The same is true of the gathering and assembling of the ekklesia. It has been well said that it is easy to miss the spiritual looking for the supernatural and my whole series on the ‘church’ lies in the shadow of that danger. However, I press on.  I believe that when we are found faithful and walk in love in the midst of ‘this present darkness’ our behaviour is a witness to heaven and the demonic spiritual realm of the power of His love to transform us. Principalities and powers influence the spiritual atmosphere over areas. The more we walk with and are found in Jesus in spite of this oppression and opposition the more we weaken and break their hold and influence over areas. We are not called to bring heaven to earth as much as to walk in a depth of koinonia that demonstrates heaven on earth.

I recently read some material from Dutch Sheets where he shared how believers were praying and not experiencing anything in the moment. No great visions or prophetic words, simply being found faithful, and later learning of the important impact of their prayers. My friend Wouter shared how during WWII a small community in Germany prayed fervently for protection from the Nazi regime. They came through the war without losing their sons and were protected from the Nazi scourge in their country. We have no stories of them seeing angels or other supernatural signs. What they experienced was spiritual reality. The commonality in these stories is that a group of people were engaged in intercession together. They were united for a common purpose. They had gathered, assembled and taken up a task together.

Now, some reflections on a church service compared to a gathering and assembling of the ekklesia. I think the main difference lies in intent and focus. The church and the ekklesia may both gather on a Sunday to worship, pray and hear a message. The church and ekklesia may both proclaim salvation, yet those who recognize that they are the ekklesia also seek to shift the spiritual atmosphere over cities and regions. They engage in this because their responsibility, that they are called out, gathered to Jesus to accomplish His purposes in a region and that they carry the necessary spiritual authority to accomplish the task Jesus has assigned to them.

My real goal here is to help us as the church to see that we are actually called to be the ekklesia. A gathering of people called to assemble and exercise spiritual authority over an area to extend and demonstrate His kingdom. The gathering piece is important, the assembling is critical. I have used this illustration before. If you purchase a product from Ikea or a similar store when you bring it home you need to assemble the pieces, each in the spot it where it was designed to fit. The same is true of Jesus body. We all have a function, and while gathering believers together in a room is a good start, the important step is identifying and releasing said believers into their calling and purpose, both individually and corporately.           

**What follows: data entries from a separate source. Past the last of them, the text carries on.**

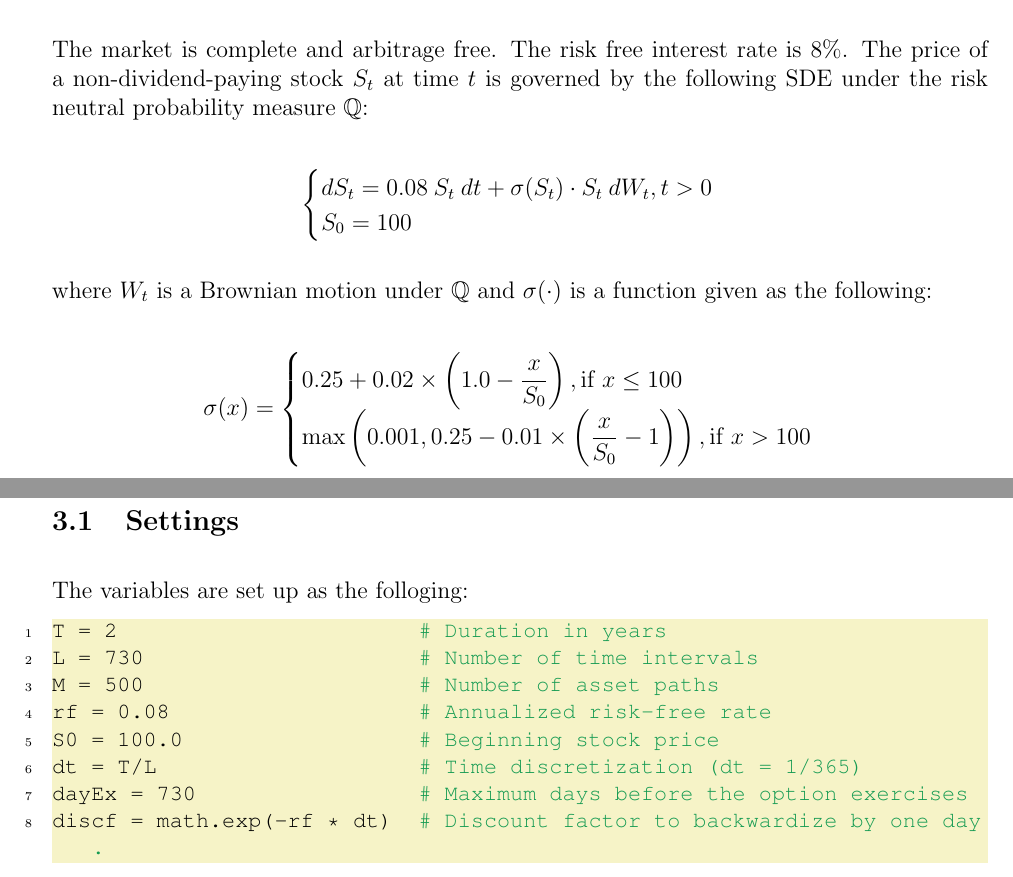
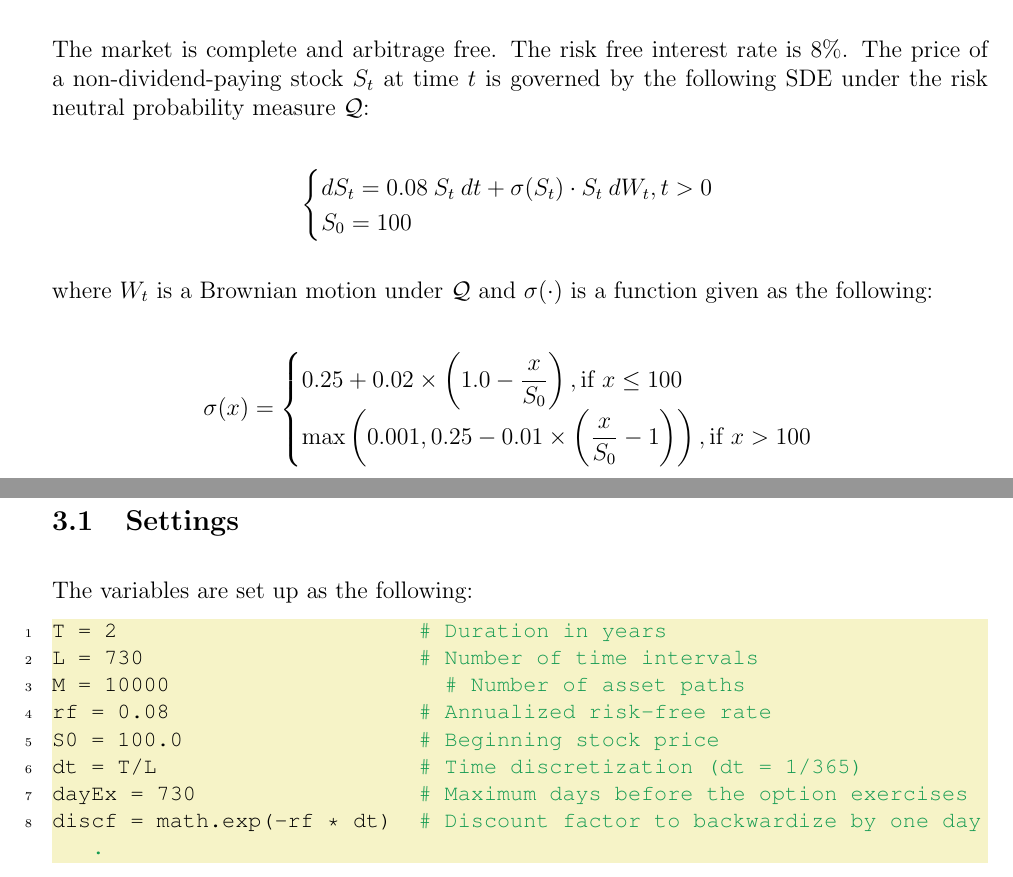
Before and after one commit to chenpenghao/FE5112Report, a LaTeX document (FE5112 Report.tex): two parts of pages 2 and 3 of 4, joined at a grey line, cut so that both start at the same text. Compiled offline with pdfLaTeX.

Commit message:
Changed mathbb to mathcal for Q measurement

```diff
--- a/FE5112 Report.tex
+++ b/FE5112 Report.tex
@@ -61,7 +61,7 @@ The project aims to obtain the price of an Asian American put option by using th
 
 \section{Problem Statement}
 
-The market is complete and arbitrage free. The risk free interest rate is 8\%. The price of a non-dividend-paying stock $S_t$ at time $t$ is governed by the following SDE under the risk neutral probability measure $\mathbb{Q}$:
+The market is complete and arbitrage free. The risk free interest rate is 8\%. The price of a non-dividend-paying stock $S_t$ at time $t$ is governed by the following SDE under the risk neutral probability measure $\mathcal{Q}$:
 
 $$
 \begin{cases}
@@ -90,12 +90,12 @@ We assume that there are 365 days in a year and all days are business days.
 
 \subsection{Settings}
 
-The variables are set up as the folloging:
+The variables are set up as the following:
 
 \begin{lstlisting}[language=Python]
 T = 2                       # Duration in years
 L = 730                     # Number of time intervals
-M = 500                     # Number of asset paths
+M = 10000                     # Number of asset paths
 rf = 0.08                   # Annualized risk-free rate
 S0 = 100.0                  # Beginning stock price
 dt = T/L                    # Time discretization (dt = 1/365)
```
Also changed, not shown: FE5112 Report.tex (2 more changed lines).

As an individual I know my place in the larger body and like the rest of the ekklesia one thing I am called to is daily prayer, intercession if you will. At times I doubt the efficacy of my own prayers and my ability to hear His voice, even though I have written a practical manual on hearing His voice. Perhaps I need to read it! Yet at the same time I am faithful to read the scriptures, pray and engage with His presence of behalf of others. Out of this I find that when I respond to His promptings to call or email someone because I sense He has placed them on my heart I invariably hit the mark. This is the fruit of simply seeking to be found faithful to this aspect of my calling. I pray you embrace the same goal.

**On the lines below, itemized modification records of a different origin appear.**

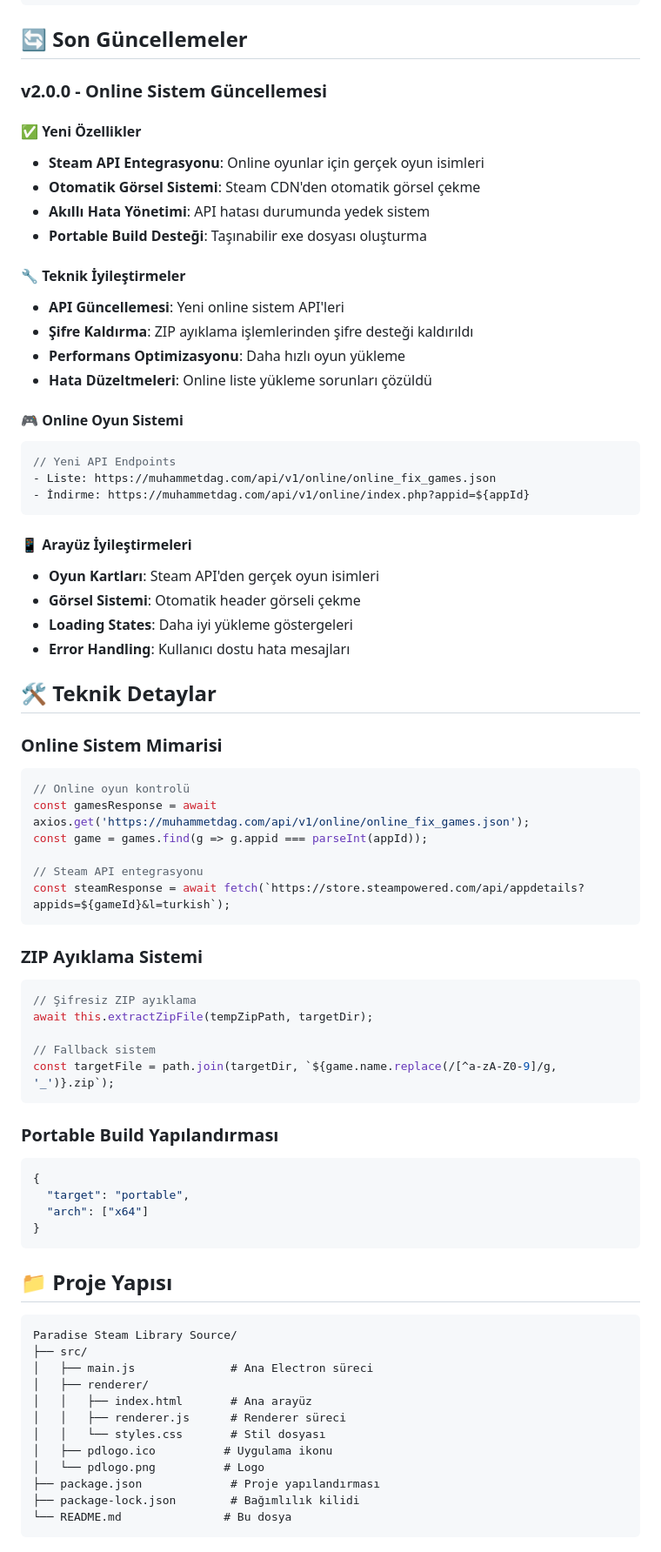
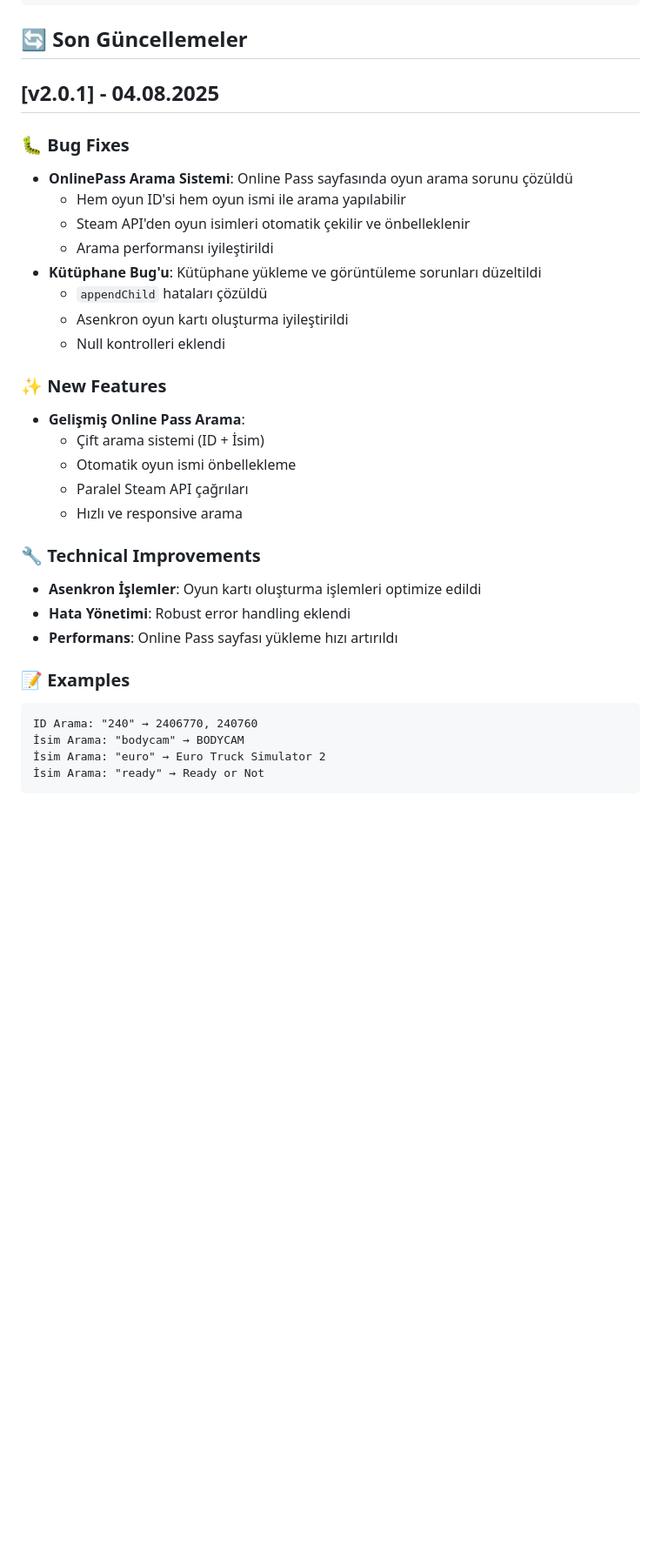
Before and after one commit to muhammetdag/ParadiseSteamLibrary, a Markdown page: readme.md, the part around one of its changes. Shown at 87% size. Rendered like a GitHub page; blank space fills up the shorter version.

````diff
--- a/readme.md
+++ b/readme.md
@@ -66,76 +66,34 @@ npm run build
 
 ## 🔄 Son Güncellemeler
 
-### v2.0.0 - Online Sistem Güncellemesi
+## [v2.0.1] - 04.08.2025
 
-#### ✅ Yeni Özellikler
-- **Steam API Entegrasyonu**: Online oyunlar için gerçek oyun isimleri
-- **Otomatik Görsel Sistemi**: Steam CDN'den otomatik görsel çekme
-- **Akıllı Hata Yönetimi**: API hatası durumunda yedek sistem
-- **Portable Build Desteği**: Taşınabilir exe dosyası oluşturma
+### 🐛 Bug Fixes
+- **OnlinePass Arama Sistemi**: Online Pass sayfasında oyun arama sorunu çözüldü
+  - Hem oyun ID'si hem oyun ismi ile arama yapılabilir
+  - Steam API'den oyun isimleri otomatik çekilir ve önbelleklenir
+  - Arama performansı iyileştirildi
+- **Kütüphane Bug'u**: Kütüphane yükleme ve görüntüleme sorunları düzeltildi
+  - `appendChild` hataları çözüldü
+  - Asenkron oyun kartı oluşturma iyileştirildi
+  - Null kontrolleri eklendi
 
-#### 🔧 Teknik İyileştirmeler
-- **API Güncellemesi**: Yeni online sistem API'leri
-- **Şifre Kaldırma**: ZIP ayıklama işlemlerinden şifre desteği kaldırıldı
-- **Performans Optimizasyonu**: Daha hızlı oyun yükleme
-- **Hata Düzeltmeleri**: Online liste yükleme sorunları çözüldü
+### ✨ New Features
+- **Gelişmiş Online Pass Arama**:
+  - Çift arama sistemi (ID + İsim)
+  - Otomatik oyun ismi önbellekleme
+  - Paralel Steam API çağrıları
+  - Hızlı ve responsive arama
 
-#### 🎮 Online Oyun Sistemi
-```javascript
-// Yeni API Endpoints
-- Liste: https://muhammetdag.com/api/v1/online/online_fix_games.json
-- İndirme: https://muhammetdag.com/api/v1/online/index.php?appid=${appId}
+### 🔧 Technical Improvements
+- **Asenkron İşlemler**: Oyun kartı oluşturma işlemleri optimize edildi
+- **Hata Yönetimi**: Robust error handling eklendi
+- **Performans**: Online Pass sayfası yükleme hızı artırıldı
+
+### 📝 Examples
 ```
-
-#### 📱 Arayüz İyileştirmeleri
-- **Oyun Kartları**: Steam API'den gerçek oyun isimleri
-- **Görsel Sistemi**: Otomatik header görseli çekme
-- **Loading States**: Daha iyi yükleme göstergeleri
-- **Error Handling**: Kullanıcı dostu hata mesajları
-
-## 🛠️ Teknik Detaylar
-
-### Online Sistem Mimarisi
-```javascript
-// Online oyun kontrolü
-const gamesResponse = await axios.get('https://muhammetdag.com/api/v1/online/online_fix_games.json');
-const game = games.find(g => g.appid === parseInt(appId));
-
-// Steam API entegrasyonu
-const steamResponse = await fetch(`https://store.steampowered.com/api/appdetails?appids=${gameId}&l=turkish`);
+ID Arama: "240" → 2406770, 240760
+İsim Arama: "bodycam" → BODYCAM
+İsim Arama: "euro" → Euro Truck Simulator 2
+İsim Arama: "ready" → Ready or Not
 ```
-
-### ZIP Ayıklama Sistemi
-```javascript
-// Şifresiz ZIP ayıklama
-await this.extractZipFile(tempZipPath, targetDir);
-
-// Fallback sistem
-const targetFile = path.join(targetDir, `${game.name.replace(/[^a-zA-Z0-9]/g, '_')}.zip`);
-```
-
-### Portable Build Yapılandırması
-```json
-{
-  "target": "portable",
-  "arch": ["x64"]
-}
-```
-
-## 📁 Proje Yapısı
-
-```
-Paradise Steam Library Source/
-├── src/
-│   ├── main.js              # Ana Electron süreci
-│   ├── renderer/
-│   │   ├── index.html       # Ana arayüz
-│   │   ├── renderer.js      # Renderer süreci
-│   │   └── styles.css       # Stil dosyası
-│   ├── pdlogo.ico          # Uygulama ikonu
-│   └── pdlogo.png          # Logo
-├── package.json             # Proje yapılandırması
-├── package-lock.json        # Bağımlılık kilidi
-└── README.md               # Bu dosya
-```
-
````
Also changed, not shown: other parts of readme.md (+0 -34 lines).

In my next post I will look at some final areas. What a gathering might look like based on what Paul taught to the Corinthians, the focus of Paul’s prayers in some of his letters and the role and importance of church discipline in fulfilling our mandate.